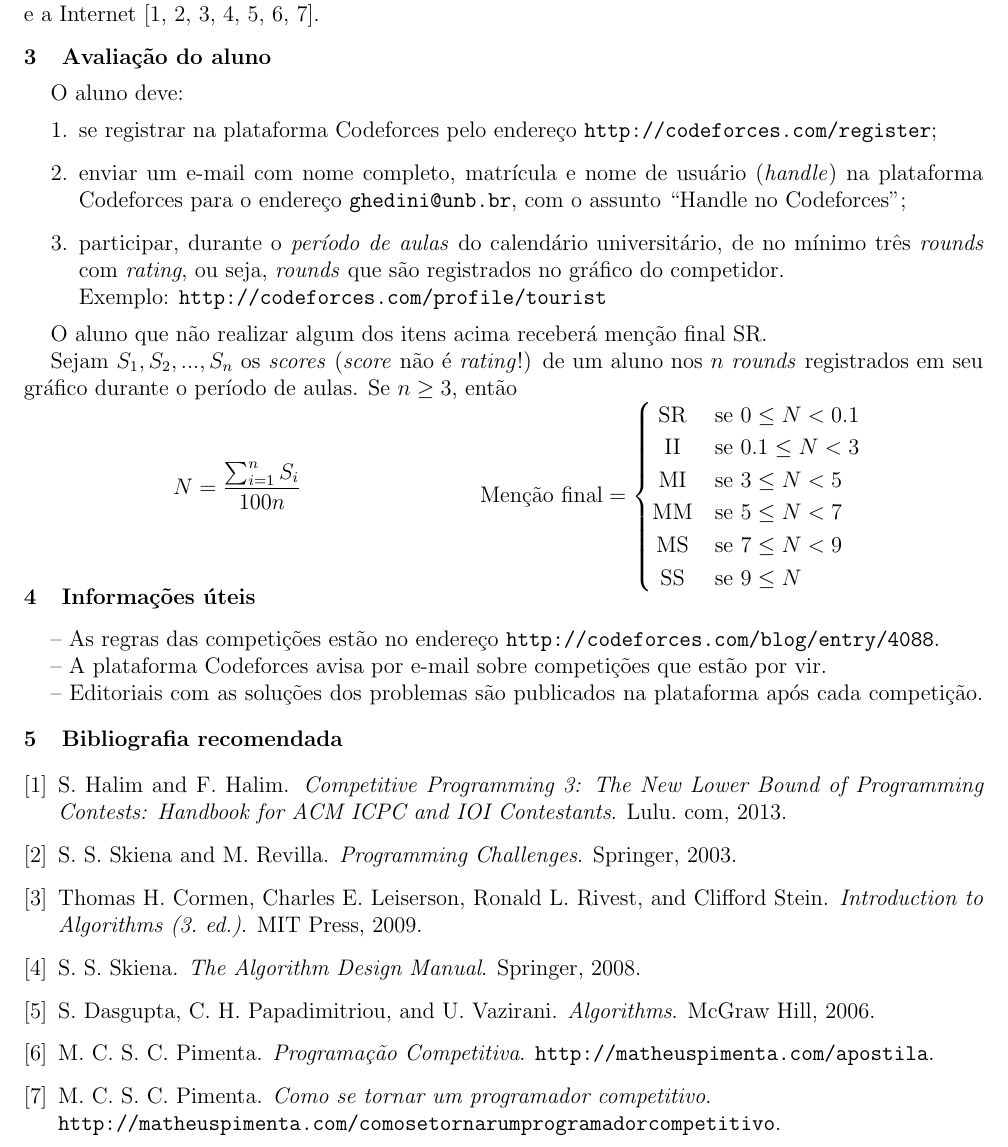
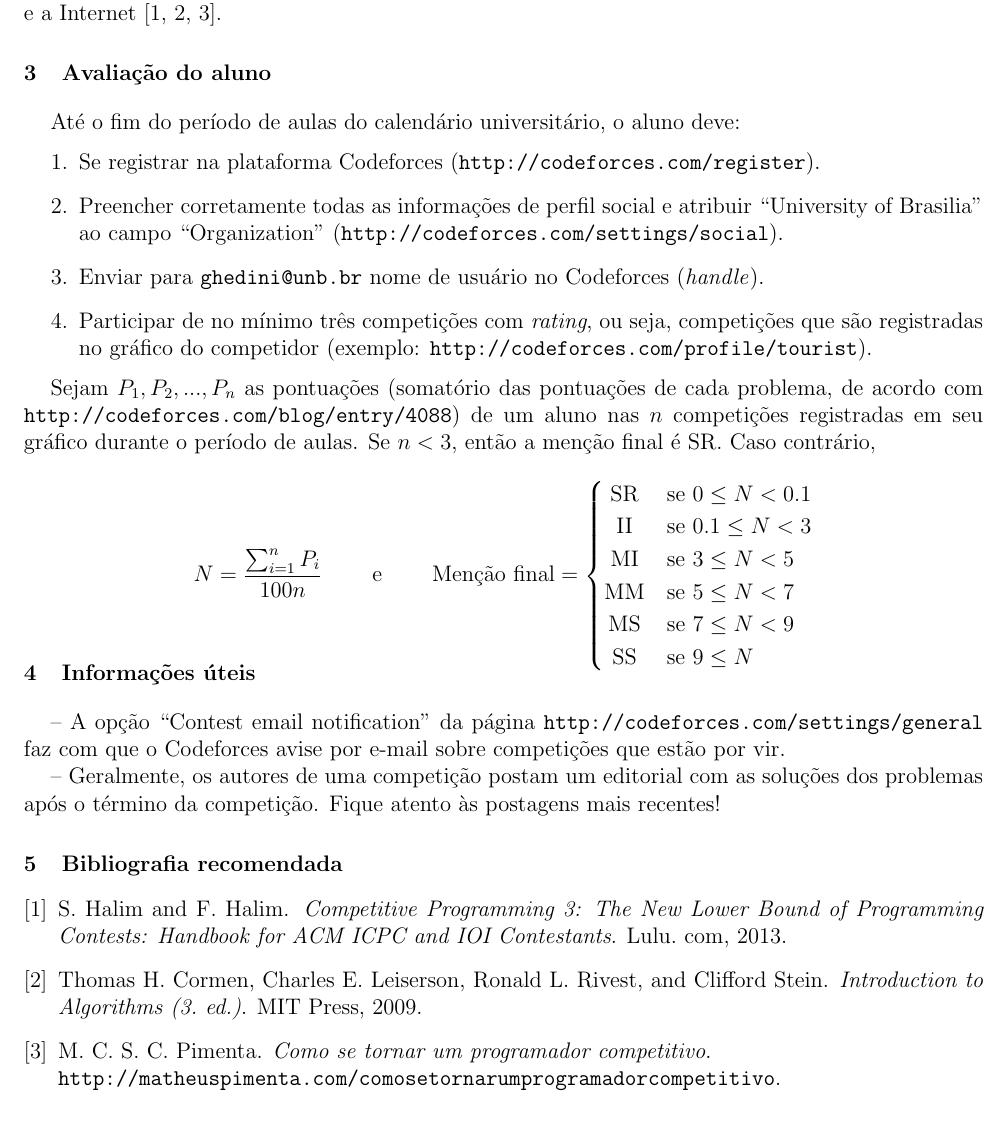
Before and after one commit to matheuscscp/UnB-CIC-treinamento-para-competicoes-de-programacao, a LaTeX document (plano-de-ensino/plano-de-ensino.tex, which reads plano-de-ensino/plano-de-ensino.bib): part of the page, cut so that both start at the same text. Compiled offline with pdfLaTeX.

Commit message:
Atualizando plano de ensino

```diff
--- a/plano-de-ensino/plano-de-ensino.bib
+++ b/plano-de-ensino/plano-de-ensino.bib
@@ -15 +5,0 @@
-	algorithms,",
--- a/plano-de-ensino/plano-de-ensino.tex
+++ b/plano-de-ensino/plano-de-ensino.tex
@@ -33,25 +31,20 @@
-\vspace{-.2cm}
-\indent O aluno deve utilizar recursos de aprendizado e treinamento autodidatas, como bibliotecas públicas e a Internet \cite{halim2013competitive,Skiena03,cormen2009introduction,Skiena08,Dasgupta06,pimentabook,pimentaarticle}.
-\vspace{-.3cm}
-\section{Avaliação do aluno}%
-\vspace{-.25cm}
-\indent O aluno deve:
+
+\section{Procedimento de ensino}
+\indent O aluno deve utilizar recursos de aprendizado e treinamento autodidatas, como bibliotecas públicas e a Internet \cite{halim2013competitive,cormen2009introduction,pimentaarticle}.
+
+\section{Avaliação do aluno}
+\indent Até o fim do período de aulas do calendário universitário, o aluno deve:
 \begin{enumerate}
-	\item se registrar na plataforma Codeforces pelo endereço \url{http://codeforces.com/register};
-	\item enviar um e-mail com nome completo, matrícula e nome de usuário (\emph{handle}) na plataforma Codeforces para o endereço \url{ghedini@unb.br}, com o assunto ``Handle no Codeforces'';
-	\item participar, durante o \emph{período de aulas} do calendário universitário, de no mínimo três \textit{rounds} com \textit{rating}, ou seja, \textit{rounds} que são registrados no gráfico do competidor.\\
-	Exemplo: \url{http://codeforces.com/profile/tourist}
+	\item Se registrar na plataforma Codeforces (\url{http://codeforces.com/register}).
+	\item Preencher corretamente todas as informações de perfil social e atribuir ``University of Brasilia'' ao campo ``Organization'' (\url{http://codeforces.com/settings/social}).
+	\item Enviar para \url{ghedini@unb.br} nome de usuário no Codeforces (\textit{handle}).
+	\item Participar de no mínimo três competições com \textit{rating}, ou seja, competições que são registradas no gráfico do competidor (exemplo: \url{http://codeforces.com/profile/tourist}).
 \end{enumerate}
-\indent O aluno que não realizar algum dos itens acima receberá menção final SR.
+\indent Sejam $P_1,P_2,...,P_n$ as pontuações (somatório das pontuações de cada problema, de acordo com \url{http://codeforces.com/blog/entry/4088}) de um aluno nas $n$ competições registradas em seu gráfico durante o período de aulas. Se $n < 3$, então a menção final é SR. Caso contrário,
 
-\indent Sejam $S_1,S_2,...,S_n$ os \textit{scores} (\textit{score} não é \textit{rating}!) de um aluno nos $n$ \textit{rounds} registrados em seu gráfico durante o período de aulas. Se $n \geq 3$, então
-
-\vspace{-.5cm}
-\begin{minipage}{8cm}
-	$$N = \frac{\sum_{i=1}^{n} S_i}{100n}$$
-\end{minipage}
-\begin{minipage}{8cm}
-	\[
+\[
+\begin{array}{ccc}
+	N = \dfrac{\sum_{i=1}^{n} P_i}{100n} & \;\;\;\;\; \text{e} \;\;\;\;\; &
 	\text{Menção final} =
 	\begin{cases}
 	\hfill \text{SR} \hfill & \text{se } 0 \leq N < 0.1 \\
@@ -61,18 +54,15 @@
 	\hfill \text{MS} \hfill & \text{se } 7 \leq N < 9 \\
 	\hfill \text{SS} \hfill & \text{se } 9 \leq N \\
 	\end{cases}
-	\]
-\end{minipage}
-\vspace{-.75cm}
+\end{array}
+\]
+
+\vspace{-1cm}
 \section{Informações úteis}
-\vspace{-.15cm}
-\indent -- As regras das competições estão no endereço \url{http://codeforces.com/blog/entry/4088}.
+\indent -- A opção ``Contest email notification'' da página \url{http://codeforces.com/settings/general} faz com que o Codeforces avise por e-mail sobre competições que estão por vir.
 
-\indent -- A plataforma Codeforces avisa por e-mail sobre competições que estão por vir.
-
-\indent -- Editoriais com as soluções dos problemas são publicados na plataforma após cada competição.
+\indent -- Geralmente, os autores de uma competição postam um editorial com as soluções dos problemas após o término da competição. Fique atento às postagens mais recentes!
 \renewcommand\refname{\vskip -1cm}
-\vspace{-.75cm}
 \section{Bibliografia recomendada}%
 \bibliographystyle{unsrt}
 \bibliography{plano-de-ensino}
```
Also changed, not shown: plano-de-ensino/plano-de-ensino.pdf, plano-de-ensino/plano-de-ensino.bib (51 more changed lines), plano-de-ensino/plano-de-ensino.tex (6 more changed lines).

==========

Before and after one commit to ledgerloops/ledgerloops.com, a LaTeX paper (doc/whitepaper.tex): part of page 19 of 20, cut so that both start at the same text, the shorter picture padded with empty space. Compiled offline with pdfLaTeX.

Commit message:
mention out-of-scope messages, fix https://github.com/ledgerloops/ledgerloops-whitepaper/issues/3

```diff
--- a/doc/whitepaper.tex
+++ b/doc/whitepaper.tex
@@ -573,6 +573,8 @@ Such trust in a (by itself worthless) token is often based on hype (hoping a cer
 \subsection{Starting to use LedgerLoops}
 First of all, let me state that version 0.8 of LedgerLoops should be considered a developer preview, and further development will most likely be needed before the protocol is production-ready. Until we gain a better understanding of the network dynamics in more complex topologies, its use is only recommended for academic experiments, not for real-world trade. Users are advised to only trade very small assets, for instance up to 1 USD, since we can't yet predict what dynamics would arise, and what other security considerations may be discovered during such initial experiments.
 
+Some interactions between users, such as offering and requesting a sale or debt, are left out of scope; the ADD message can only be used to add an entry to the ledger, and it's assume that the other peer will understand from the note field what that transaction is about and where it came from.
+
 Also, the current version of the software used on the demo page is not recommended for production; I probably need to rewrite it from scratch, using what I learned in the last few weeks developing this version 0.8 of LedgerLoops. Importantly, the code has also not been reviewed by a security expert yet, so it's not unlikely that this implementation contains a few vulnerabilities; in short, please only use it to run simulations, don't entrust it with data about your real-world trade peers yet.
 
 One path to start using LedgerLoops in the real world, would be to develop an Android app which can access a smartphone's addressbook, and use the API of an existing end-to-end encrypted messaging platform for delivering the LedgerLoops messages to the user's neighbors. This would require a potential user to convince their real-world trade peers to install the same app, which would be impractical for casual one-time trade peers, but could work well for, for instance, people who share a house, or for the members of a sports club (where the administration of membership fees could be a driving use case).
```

==========

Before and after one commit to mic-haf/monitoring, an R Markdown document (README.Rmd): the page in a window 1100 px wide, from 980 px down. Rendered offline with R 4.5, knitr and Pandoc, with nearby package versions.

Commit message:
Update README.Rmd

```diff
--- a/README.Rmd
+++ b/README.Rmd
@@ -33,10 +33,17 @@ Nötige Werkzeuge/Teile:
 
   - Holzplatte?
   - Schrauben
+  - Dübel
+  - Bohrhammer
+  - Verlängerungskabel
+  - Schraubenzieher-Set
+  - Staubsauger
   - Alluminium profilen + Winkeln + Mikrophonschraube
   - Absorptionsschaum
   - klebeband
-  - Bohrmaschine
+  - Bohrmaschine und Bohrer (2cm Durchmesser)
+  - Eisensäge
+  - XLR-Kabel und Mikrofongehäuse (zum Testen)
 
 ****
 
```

==========

* _Problem description_
Lines that hold "README" are the ones to copy, so pick each out from the data.

* _Output below_
Before and after one commit to mic-haf/monitoring, an R Markdown document (README.Rmd): the page in a window 1100 px wide, from 980 px down. Rendered offline with R 4.5, knitr and Pandoc, with nearby package versions.
Update README.Rmd
--- a/README.Rmd
+++ b/README.Rmd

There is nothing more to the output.